The song is the fantasy element in “Afiya’s Song,” the issue’s final novelette by Justin C. Key. It’s a brutal account of slavery in the deep south. The song’s magical powers transport Afiya and those she teaches to sing it to a far better place, helping them survive the horrors of their imprisonment.
“The Ghayrog city of Dulorn was an architectural marvel, a city of frosty brilliance that extended for two hundred miles up and down the heart of the great Dulorn Rift.”
“Lord Valentine’s Castle” part two by Robert Silverberg Fantasy and Science Fiction Dec. 1979
Columns from Fantasy & Science Fiction Jul/Aug 2017:
The many bees from the preceding story “I Am Not I” segue into Pat Murphy and Paul Doherty’s Science column “With the Best of Intentions,” which reports on the decline of bees, threats to their existence, and the repercussions of their dwindling populations.
David J. Skal gives us a twofer in his column on Films, “Ghoulies, Ghosties, Beasties,” reviewing Beauty and the Beast from both 1991 and 2017—comparing and contrasting, with plenty of “bonus” material on the director of the 2017 version, Bill Condon.

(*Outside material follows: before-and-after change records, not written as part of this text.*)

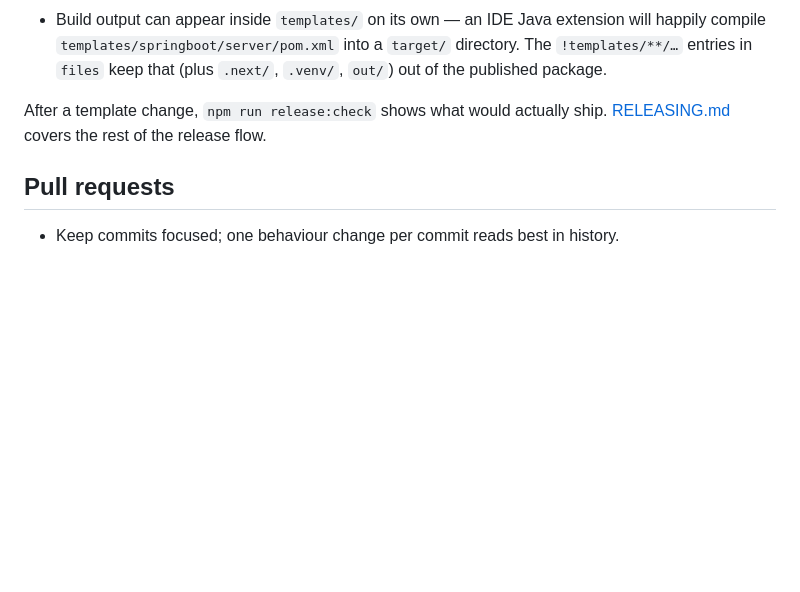
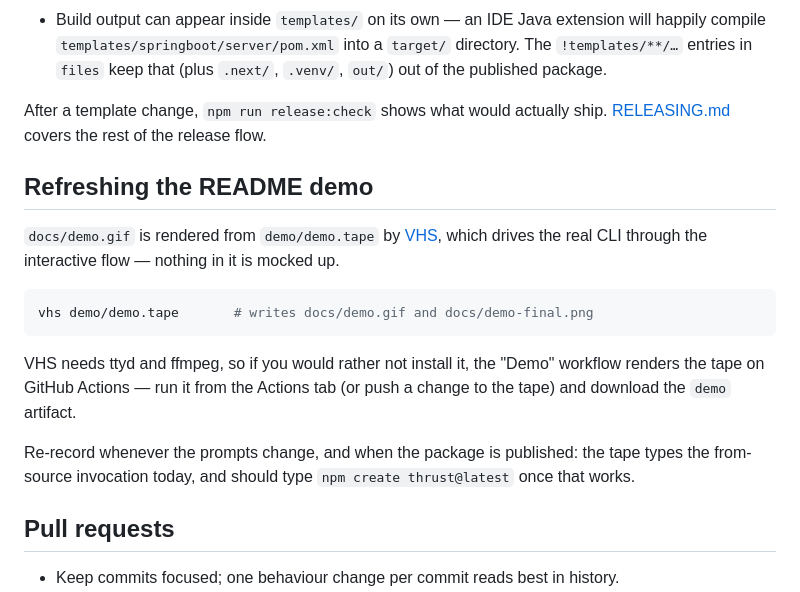
Before and after one commit to anothergrind/thrust, a Markdown page: CONTRIBUTING.md, the part around the change. GitHub-like rendering; blank space fills up the shorter version.

Commit message:
docs: record the interactive flow and show it in the README
The README described the prompts but never showed them, so the fastest
thing to communicate — how little there is to do — took the longest to
read.

docs/demo.gif is a real recording of the CLI, not a mock-up: demo.tape
drives the actual binary through naming a project, picking the FastAPI
stack, declining the install, and the generated next steps. VHS needs
ttyd and ffmpeg, so a Demo workflow renders the tape on GitHub Actions
and uploads the result — this GIF came from that job.

The tape types the from-source invocation, which is what works today; it
should be re-recorded with `npm create thrust@latest` once the package
is published.

Closes #14

Co-Authored-By: Claude Opus 5 <noreply@anthropic.com>

````diff
--- a/CONTRIBUTING.md
+++ b/CONTRIBUTING.md
@@ -81,6 +81,24 @@ Both run in CI on every push, across Ubuntu and Windows for the unit suite.
 After a template change, `npm run release:check` shows what would actually
 ship. [RELEASING.md](RELEASING.md) covers the rest of the release flow.
 
+## Refreshing the README demo
+
+`docs/demo.gif` is rendered from `demo/demo.tape` by
+[VHS](https://github.com/charmbracelet/vhs), which drives the real CLI through
+the interactive flow — nothing in it is mocked up.
+
+```bash
+vhs demo/demo.tape       # writes docs/demo.gif and docs/demo-final.png
+```
+
+VHS needs ttyd and ffmpeg, so if you would rather not install it, the "Demo"
+workflow renders the tape on GitHub Actions — run it from the Actions tab (or
+push a change to the tape) and download the `demo` artifact.
+
+Re-record whenever the prompts change, and when the package is published: the
+tape types the from-source invocation today, and should type
+`npm create thrust@latest` once that works.
+
 ## Pull requests
 
 - Keep commits focused; one behaviour change per commit reads best in history.
````
Also changed, not shown: README.md (+4 -0 lines), docs/demo-final.png (added), docs/demo.gif (added), 2 other files.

Whether you label G.V. Anderson’s “I Am Not I” fantasy or bizarro fiction, you’d be correct. A wonderfully imaginative novelette about a girl who struggles for survival in a world of over-evolved lusus naturae who malign the merely human. “The inspiration for the honey man, I remember very clearly. The photographs online of lotus pods grafted onto various body parts—most people have seen those, I expect. They gave me nightmares, but I knew it would make an amazing visual for a character.”
Fantasy and Science Fiction Vol. 136 No. 3 and 4, No. 742, Mar/Apr 2019
Gregor Hartmann “The Unbearable Lightness of Bullets”
Matthew Hughes “The Plot Against Fantucco’s Armor”
S. Qiouyi Lu “At Your Dream’s Edge”
Charles de Lint: Books to Look For
Michelle West: Musing on Books
Mary Soon Lee “In the Caverns of the Moon” (verse)
Sophie M. White “Away” (verse)
R.S. Benedict “All of Me”
Tina Connolly “miscellaneous notes from the time an alien came to band camp disguised as my alto sax”
John Kessel “The Mark of Cain”
Diana Peterfreund “Playscape”
Margaret Killjoy “The Free Orcs of Cascadia”
Paul Park “Dear Sir or Madam”
Jerry Oltion’s Science: E.T. Shmee-T
David J. Skal’s Films: The Yawning Abyss
Jerome Stueart “Postlude to the Afternoon of a Faun”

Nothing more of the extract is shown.